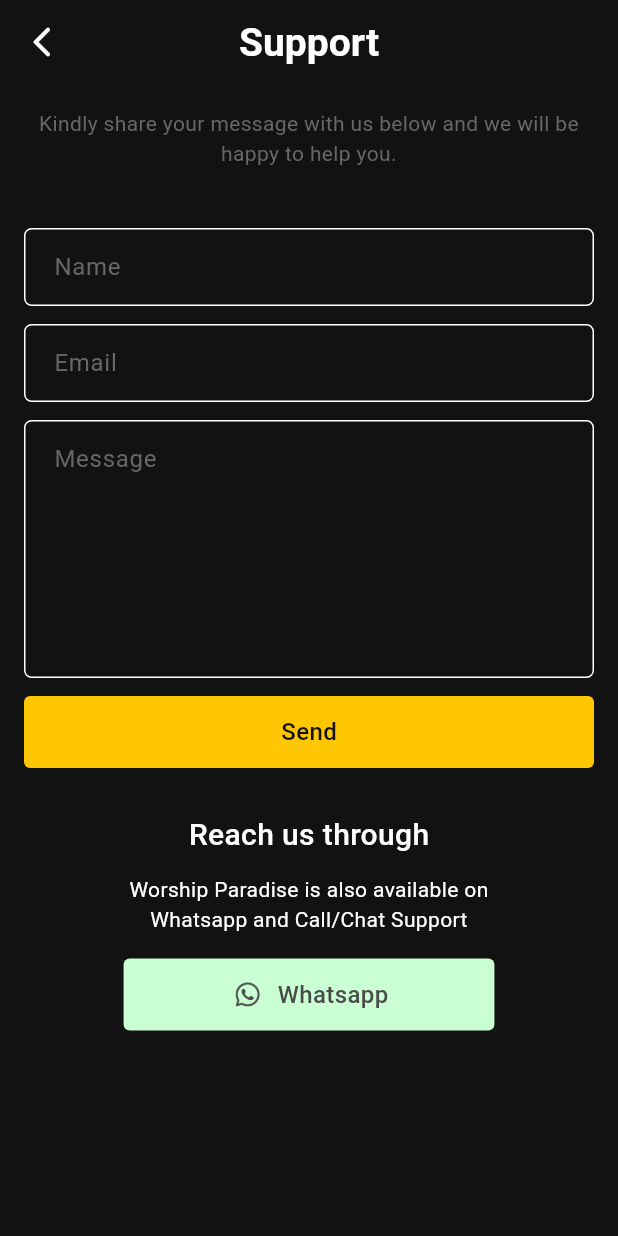
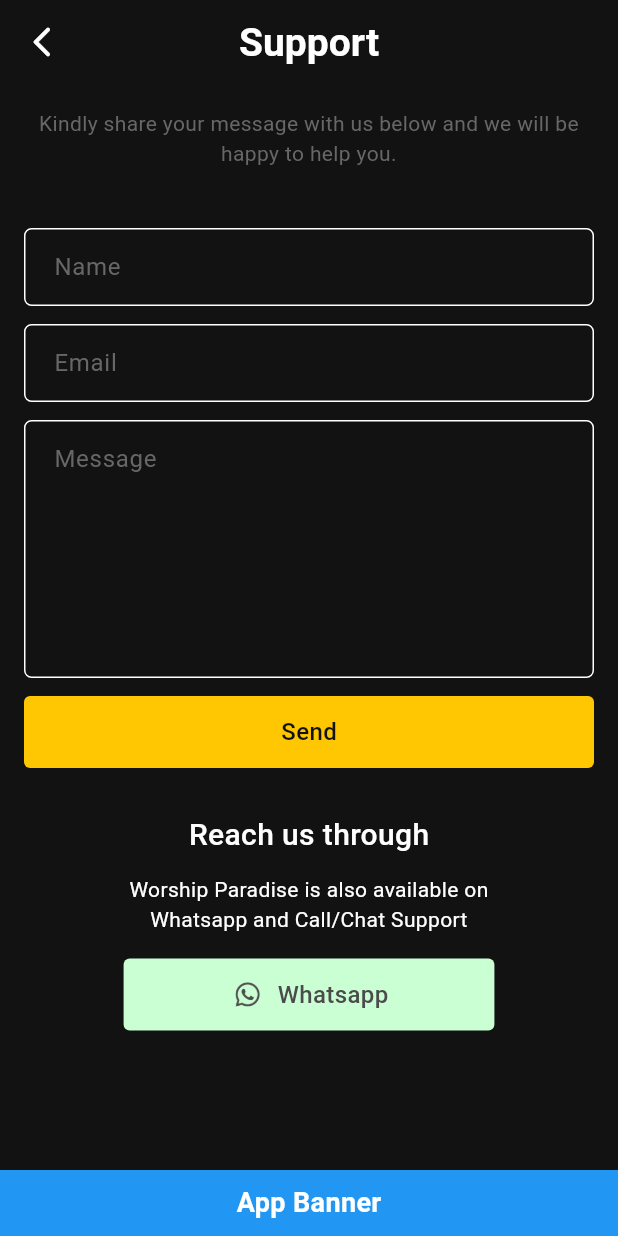
Before and after one commit to manglesh-0605/chords-app, a Flutter app: the SupportScreen screen opened directly, on a phone screen of 412 x 824 dp. Run offline on Flutter 3.47's test engine with Material 3 defaults, Android fonts, the light colour scheme and no system bars; our stand-ins replace flutter_screenutil.

Commit message:
updated the support screen

```diff
--- a/lib/view/auth/profile/support.dart
+++ b/lib/view/auth/profile/support.dart
@@ -13,12 +13,15 @@
     TextEditingController name = TextEditingController();
     TextEditingController email = TextEditingController();
     TextEditingController message = TextEditingController();
+
     return Scaffold(
       appBar: AppBar(
         leading: backIcon(context),
         title: const Text("Support"),
       ),
-      body: SingleChildScrollView(
+      body: Stack(
+        children: [
+          SingleChildScrollView(
             child: Padding(
               padding: EdgeInsets.symmetric(horizontal: 16.w),
               child: Column(
@@ -114,6 +117,26 @@
               ),
             ),
           ),
+          Align(
+            alignment: Alignment.bottomCenter,
+            child: Container(
+              height: 44.h,
+              width: double.infinity,
+              color: Colors.blue, // Replace with your desired banner color
+              child: Center(
+                child: Text(
+                  'App Banner',
+                  style: textStyle(
+                    fontSize: 18.sp,
+                    weight: FontWeight.bold,
+                    color: Colors.white,
+                  ),
+                ),
+              ),
+            ),
+          ),
+        ],
+      ),
     );
   }
 }
```
Lines whose indentation alone changed are shown as unchanged.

_ _ _ _ _

__Directions__
Scan the listing above. Collect all lines with the word "dart".

__Output below__
--- a/lib/view/auth/profile/support.dart
+++ b/lib/view/auth/profile/support.dart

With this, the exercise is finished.